• **WHAT YOU ARE ASKED TO DO**
Read the records below. Copy each line where the string "photons" occurs.

• **MATERIAL PROVIDED**
Segment Open

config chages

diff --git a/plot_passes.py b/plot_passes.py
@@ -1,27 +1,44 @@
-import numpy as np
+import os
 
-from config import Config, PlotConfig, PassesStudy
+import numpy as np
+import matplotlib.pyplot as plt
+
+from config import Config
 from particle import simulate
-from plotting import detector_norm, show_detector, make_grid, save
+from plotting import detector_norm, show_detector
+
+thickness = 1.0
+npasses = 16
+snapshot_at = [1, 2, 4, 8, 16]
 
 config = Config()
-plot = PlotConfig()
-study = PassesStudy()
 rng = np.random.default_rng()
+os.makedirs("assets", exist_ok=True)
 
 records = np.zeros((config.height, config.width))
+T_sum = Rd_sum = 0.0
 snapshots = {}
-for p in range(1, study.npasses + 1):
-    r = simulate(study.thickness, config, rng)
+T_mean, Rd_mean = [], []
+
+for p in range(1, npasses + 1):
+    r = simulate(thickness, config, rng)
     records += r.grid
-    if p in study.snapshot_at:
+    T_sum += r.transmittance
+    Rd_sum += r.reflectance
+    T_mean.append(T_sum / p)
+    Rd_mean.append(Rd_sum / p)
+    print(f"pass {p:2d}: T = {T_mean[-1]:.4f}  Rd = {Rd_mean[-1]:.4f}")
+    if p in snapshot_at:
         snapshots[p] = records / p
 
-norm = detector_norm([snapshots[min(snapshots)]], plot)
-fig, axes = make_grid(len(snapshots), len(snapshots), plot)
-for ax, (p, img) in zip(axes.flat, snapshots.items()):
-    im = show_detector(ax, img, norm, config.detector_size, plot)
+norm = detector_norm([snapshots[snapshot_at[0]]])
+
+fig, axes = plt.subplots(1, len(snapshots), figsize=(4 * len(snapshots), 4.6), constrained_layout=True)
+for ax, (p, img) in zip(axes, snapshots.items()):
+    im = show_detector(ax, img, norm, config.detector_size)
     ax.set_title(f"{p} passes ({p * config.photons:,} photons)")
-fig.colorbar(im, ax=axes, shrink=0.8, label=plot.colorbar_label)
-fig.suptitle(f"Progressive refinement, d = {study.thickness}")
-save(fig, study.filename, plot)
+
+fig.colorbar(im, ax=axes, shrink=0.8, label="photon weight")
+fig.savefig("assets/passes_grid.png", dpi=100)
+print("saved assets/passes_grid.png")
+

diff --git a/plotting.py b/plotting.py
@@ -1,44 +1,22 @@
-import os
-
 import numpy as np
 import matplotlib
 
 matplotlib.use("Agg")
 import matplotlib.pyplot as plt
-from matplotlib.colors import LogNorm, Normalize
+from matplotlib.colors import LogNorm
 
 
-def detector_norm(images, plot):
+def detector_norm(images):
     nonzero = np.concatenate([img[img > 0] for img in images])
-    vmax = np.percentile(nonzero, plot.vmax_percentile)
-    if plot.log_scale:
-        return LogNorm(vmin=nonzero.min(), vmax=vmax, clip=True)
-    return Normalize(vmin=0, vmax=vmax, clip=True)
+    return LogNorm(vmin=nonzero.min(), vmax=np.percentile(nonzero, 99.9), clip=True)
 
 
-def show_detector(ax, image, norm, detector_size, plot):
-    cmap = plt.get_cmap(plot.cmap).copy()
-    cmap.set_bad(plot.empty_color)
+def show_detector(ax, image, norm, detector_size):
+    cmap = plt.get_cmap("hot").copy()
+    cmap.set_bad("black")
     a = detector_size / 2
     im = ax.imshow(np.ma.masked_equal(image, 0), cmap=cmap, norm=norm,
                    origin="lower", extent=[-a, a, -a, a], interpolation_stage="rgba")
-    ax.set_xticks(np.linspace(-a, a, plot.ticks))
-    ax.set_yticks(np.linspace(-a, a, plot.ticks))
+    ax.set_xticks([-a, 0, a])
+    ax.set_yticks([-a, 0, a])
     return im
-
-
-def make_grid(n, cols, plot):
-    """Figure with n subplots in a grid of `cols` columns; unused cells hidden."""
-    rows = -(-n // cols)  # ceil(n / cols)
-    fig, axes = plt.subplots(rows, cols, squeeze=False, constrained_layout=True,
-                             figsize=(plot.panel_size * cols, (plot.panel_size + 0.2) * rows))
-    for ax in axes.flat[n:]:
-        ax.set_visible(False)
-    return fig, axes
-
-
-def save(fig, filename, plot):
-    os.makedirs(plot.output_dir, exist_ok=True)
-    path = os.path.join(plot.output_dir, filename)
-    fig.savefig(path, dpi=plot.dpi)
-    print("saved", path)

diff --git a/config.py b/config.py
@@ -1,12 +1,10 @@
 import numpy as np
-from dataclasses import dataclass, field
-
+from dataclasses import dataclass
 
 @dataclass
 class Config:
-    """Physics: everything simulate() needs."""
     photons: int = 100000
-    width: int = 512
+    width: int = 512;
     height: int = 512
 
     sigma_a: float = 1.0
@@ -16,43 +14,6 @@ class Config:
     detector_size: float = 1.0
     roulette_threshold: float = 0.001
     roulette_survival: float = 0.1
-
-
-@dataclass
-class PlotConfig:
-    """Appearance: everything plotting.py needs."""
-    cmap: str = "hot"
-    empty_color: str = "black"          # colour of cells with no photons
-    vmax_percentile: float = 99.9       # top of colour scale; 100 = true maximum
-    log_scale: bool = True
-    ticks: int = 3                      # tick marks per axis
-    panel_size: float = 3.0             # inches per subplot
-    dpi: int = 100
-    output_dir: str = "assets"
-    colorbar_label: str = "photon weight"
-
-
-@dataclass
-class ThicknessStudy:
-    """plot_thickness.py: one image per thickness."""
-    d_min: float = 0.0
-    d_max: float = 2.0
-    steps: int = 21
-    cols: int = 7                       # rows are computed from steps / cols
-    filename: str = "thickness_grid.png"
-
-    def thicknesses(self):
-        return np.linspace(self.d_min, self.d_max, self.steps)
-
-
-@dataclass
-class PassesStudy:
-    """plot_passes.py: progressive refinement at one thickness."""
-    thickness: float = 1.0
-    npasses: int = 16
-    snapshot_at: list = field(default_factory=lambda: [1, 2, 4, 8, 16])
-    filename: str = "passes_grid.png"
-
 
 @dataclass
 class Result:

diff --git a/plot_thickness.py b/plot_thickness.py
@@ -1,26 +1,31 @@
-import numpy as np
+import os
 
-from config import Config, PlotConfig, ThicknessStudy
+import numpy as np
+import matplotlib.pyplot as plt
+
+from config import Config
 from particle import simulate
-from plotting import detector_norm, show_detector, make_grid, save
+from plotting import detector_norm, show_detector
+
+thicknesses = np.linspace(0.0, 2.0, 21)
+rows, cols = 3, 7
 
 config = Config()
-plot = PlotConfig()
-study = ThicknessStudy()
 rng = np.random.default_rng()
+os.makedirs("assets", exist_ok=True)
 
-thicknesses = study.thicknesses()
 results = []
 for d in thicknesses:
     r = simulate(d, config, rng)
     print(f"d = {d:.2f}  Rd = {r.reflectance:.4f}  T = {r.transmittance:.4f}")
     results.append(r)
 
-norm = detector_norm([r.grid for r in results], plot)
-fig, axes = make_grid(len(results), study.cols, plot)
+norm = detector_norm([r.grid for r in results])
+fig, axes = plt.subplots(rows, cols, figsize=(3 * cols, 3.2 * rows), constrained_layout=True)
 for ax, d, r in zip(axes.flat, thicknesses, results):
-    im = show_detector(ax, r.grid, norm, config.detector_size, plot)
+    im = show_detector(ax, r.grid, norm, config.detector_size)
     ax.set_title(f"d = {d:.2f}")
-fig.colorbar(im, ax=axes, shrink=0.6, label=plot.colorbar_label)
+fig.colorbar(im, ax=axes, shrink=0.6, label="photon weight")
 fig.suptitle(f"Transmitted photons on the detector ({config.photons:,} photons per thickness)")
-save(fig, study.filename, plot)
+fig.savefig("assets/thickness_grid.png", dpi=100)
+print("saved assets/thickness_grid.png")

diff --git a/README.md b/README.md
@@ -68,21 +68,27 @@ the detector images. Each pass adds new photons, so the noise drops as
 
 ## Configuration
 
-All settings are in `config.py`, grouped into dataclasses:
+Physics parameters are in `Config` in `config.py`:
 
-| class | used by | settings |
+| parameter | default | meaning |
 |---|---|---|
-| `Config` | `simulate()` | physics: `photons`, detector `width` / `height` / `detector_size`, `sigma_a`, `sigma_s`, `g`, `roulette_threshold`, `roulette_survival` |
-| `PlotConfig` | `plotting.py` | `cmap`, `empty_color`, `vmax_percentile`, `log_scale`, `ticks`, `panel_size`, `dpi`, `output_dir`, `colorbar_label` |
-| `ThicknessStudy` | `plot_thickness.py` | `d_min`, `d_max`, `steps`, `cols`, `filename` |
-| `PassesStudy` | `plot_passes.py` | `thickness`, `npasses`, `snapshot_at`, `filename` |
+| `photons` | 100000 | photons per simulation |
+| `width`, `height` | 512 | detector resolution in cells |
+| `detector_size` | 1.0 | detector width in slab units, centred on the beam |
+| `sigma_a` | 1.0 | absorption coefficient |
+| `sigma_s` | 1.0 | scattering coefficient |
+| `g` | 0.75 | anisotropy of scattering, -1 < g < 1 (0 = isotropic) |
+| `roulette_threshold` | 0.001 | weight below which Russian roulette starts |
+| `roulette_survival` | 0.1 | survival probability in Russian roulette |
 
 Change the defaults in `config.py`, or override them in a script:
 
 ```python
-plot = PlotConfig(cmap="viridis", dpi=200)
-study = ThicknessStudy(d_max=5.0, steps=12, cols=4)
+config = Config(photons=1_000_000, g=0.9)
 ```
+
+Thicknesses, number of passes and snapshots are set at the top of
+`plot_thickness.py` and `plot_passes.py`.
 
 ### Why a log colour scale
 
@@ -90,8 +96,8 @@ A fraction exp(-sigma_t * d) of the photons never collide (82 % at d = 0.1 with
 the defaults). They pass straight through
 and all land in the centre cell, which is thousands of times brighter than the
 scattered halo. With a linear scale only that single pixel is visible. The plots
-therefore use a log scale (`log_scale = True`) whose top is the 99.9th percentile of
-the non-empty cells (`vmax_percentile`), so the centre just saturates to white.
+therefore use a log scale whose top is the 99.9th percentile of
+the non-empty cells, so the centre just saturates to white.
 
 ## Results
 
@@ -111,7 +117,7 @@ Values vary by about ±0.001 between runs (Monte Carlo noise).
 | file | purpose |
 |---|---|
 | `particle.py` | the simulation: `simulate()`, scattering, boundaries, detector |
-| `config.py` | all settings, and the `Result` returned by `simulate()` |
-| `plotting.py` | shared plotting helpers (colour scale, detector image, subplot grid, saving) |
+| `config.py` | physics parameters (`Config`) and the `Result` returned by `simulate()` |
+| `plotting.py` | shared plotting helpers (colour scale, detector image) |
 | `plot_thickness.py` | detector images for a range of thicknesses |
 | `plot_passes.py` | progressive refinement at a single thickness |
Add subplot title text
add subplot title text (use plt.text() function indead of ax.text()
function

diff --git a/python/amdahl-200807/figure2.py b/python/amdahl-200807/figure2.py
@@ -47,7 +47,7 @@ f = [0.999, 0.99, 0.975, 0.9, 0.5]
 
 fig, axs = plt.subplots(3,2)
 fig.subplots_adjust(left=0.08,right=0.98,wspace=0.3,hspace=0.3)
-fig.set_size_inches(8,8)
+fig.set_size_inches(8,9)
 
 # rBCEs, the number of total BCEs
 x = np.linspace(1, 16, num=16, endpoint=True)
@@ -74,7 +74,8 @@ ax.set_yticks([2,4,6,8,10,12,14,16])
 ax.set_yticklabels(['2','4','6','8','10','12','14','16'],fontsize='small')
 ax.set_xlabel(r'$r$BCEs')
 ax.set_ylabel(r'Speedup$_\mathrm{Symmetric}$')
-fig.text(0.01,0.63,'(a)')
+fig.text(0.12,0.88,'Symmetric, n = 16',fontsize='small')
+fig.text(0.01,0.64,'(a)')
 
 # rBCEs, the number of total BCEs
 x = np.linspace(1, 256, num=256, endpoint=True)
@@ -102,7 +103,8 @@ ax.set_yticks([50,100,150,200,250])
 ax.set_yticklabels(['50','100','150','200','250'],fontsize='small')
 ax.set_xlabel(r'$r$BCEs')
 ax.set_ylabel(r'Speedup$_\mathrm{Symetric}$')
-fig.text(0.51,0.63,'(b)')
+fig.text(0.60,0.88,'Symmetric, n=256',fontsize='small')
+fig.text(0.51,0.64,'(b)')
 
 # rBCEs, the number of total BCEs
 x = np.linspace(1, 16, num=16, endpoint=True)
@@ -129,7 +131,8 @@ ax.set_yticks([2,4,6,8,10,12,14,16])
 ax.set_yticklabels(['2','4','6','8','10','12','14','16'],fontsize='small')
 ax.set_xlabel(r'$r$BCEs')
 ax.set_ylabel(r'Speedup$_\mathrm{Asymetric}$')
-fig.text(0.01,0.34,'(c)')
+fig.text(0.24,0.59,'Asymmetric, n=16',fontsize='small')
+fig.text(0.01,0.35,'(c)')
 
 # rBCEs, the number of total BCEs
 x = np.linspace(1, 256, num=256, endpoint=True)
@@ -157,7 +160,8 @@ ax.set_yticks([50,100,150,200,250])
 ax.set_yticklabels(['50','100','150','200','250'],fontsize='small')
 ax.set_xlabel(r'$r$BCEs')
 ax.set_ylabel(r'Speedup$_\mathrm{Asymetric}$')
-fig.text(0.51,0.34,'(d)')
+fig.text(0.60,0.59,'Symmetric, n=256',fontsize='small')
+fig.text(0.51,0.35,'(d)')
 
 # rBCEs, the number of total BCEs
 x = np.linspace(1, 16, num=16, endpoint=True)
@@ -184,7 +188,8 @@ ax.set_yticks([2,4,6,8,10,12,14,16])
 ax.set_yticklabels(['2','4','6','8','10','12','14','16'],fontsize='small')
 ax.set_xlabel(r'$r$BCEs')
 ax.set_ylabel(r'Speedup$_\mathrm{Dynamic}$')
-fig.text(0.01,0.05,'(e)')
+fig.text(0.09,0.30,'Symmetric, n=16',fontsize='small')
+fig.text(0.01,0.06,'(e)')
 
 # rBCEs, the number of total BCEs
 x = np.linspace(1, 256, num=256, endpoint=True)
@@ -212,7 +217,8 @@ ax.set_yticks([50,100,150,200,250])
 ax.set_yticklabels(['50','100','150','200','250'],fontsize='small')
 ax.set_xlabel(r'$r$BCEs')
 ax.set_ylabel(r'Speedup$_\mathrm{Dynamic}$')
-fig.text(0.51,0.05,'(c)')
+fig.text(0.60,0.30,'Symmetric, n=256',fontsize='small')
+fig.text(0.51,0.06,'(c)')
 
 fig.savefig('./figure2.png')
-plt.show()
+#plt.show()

Segment Closed

• **RESPONSE**
     ax.set_title(f"{p} passes ({p * config.photons:,} photons)")
     photons: int = 100000
-    empty_color: str = "black"          # colour of cells with no photons
 fig.suptitle(f"Transmitted photons on the detector ({config.photons:,} photons per thickness)")
@@ -68,21 +68,27 @@ the detector images. Each pass adds new photons, so the noise drops as
-| `Config` | `simulate()` | physics: `photons`, detector `width` / `height` / `detector_size`, `sigma_a`, `sigma_s`, `g`, `roulette_threshold`, `roulette_survival` |
+| `photons` | 100000 | photons per simulation |
+config = Config(photons=1_000_000, g=0.9)
@@ -90,8 +96,8 @@ A fraction exp(-sigma_t * d) of the photons never collide (82 % at d = 0.1 with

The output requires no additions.